According to a report from Brendan F. Quinn of MLive, Penn State will use the Palestra as its home gym for the Jan. 7, 2017 Big Ten game against Michigan State. It is the only time the two teams are scheduled to play during Big Ten season and Penn’s home gym will offer a unique setting for the game.

Since the capacity of the Palestra is 8,722, it should make for a fun atmosphere for both programs since this will be a game both fan bases will likely want to attend.

With Nittany Lions head coach Pat Chambers making Philadelphia a major recruiting priority for his program, a game like this in Philadelphia makes sense while Michigan State has always been open to playing games in unique settings such as aircraft carriers.

The Palestra has been a college basketball mainstay since it was built in 1927 as it hosts all Penn home games and, in the past, hosted a lot of Big 5 Philadelphia college games between La Salle, Penn, Saint Joseph’s, Temple and Villanova.
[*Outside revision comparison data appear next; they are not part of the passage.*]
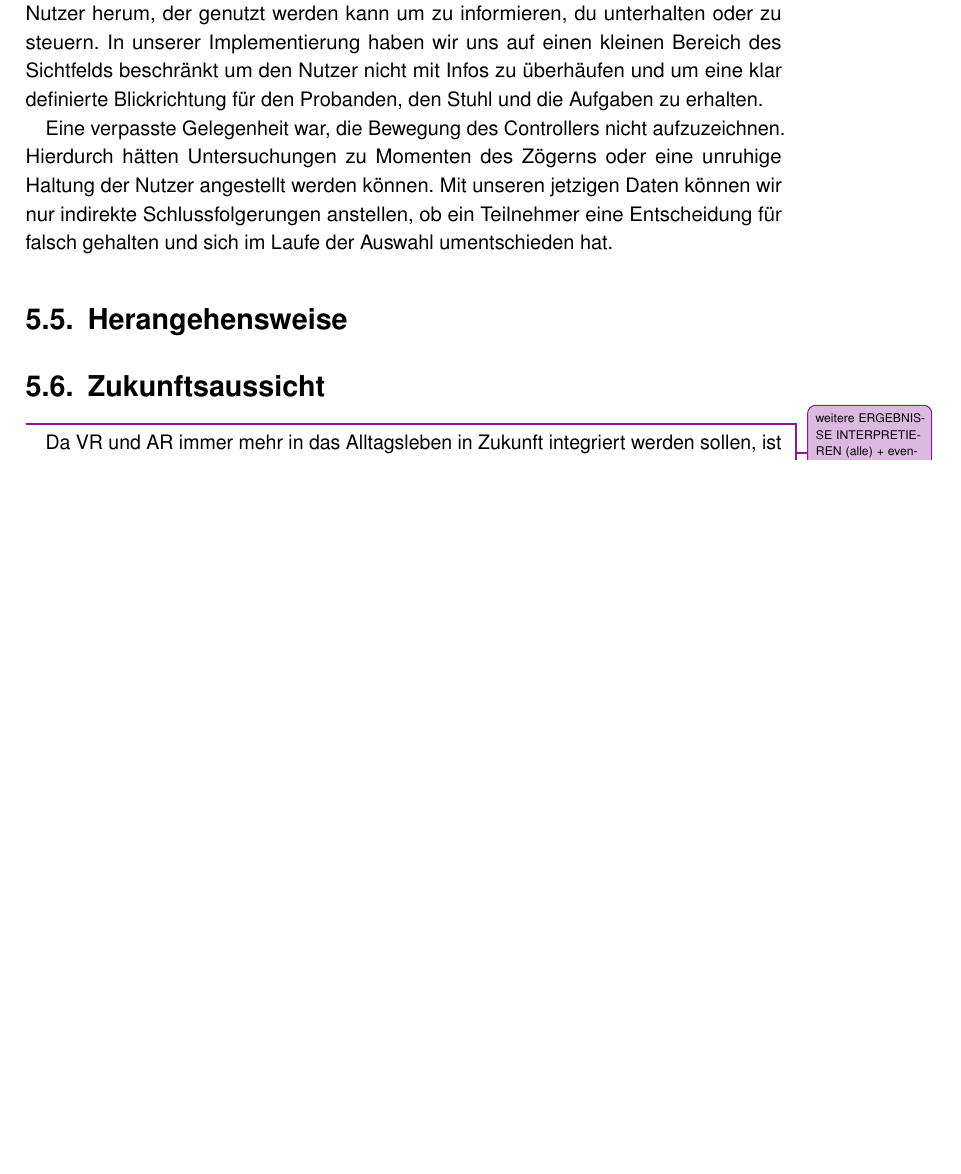
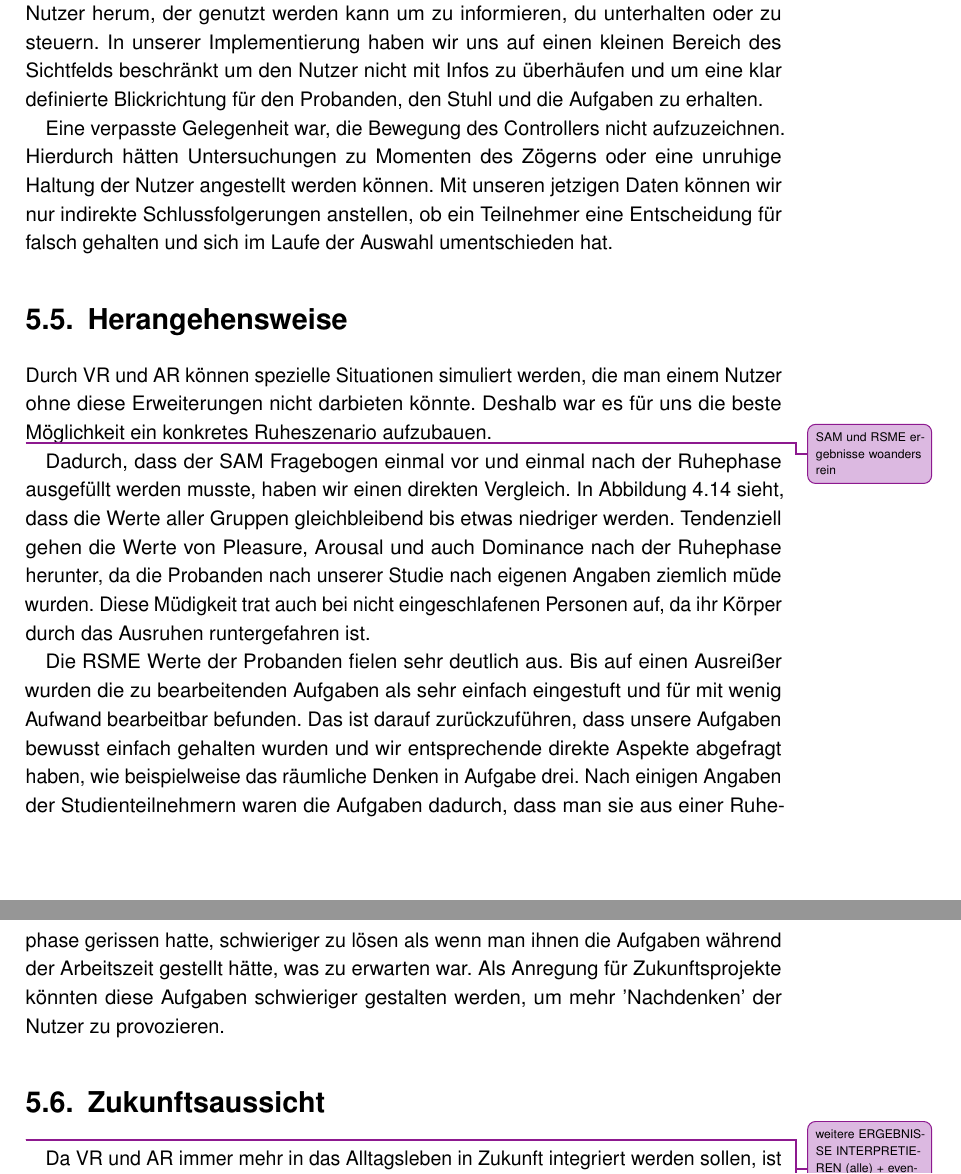
Before and after one commit to tlahmann/mci-af, a LaTeX thesis (MCI-Resync-Documentation.tex, which reads chapters/65Approach.tex): part of page 57 of 77 before the commit and two parts of pages 57 and 58 of 78 after it, the two joined at a grey line, cut so that both start at the same text, the shorter picture padded with empty space. Compiled offline with pdfLaTeX.

Commit message:
Herangehensweise diskussion weiter geschrieben

```diff
--- a/chapters/65Approach.tex
+++ b/chapters/65Approach.tex
@@ -1,5 +1,14 @@
 \section{Herangehensweise}
 
-%SAM ergebnisse bewerten
 %Ist VR die richtige Herangehensweise?
+Durch VR und AR können spezielle Situationen simuliert werden, die man einem Nutzer ohne diese Erweiterungen nicht darbieten könnte. Deshalb war es für uns die beste Möglichkeit ein konkretes Ruheszenario aufzubauen.
+
 %Wann Sollte ein Mensch beim Autofahren geweckt werden? Das vielleicht in schlussfolgerung rein?
+
+
+\todoAll{SAM und RSME ergebnisse woanders rein}
+%SAM Ergebnisse bewerten
+Dadurch, dass der SAM Fragebogen einmal vor und einmal nach der Ruhephase ausgefüllt werden musste, haben wir einen direkten Vergleich. In Abbildung~\ref{fig:samResults} sieht, dass die Werte aller Gruppen gleichbleibend bis etwas niedriger werden. Tendenziell gehen die Werte von Pleasure, Arousal und auch Dominance nach der Ruhephase herunter, da die Probanden nach unserer Studie nach eigenen Angaben ziemlich müde wurden. Diese Müdigkeit trat auch bei nicht eingeschlafenen Personen auf, da ihr Körper durch das Ausruhen runtergefahren ist.
+
+%RSME
+Die RSME Werte der Probanden fielen sehr deutlich aus. Bis auf einen Ausreißer wurden die zu bearbeitenden Aufgaben als sehr einfach eingestuft und für mit wenig Aufwand bearbeitbar befunden. Das ist darauf zurückzuführen, dass unsere Aufgaben bewusst einfach gehalten wurden und wir entsprechende direkte Aspekte abgefragt haben, wie beispielweise das räumliche Denken in Aufgabe drei. Nach einigen Angaben der Studienteilnehmern waren die Aufgaben dadurch, dass man sie aus einer Ruhephase gerissen hatte, schwieriger zu lösen als wenn man ihnen die Aufgaben während der Arbeitszeit gestellt hätte, was zu erwarten war. Als Anregung für Zukunftsprojekte könnten diese Aufgaben schwieriger gestalten werden, um mehr 'Nachdenken' der Nutzer zu provozieren.
```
Overall, a fun idea that should make for an interesting experience for both programs. It’s not often that a team will change its home venue for a conference game, but it could be the start of something we see other schools look to do.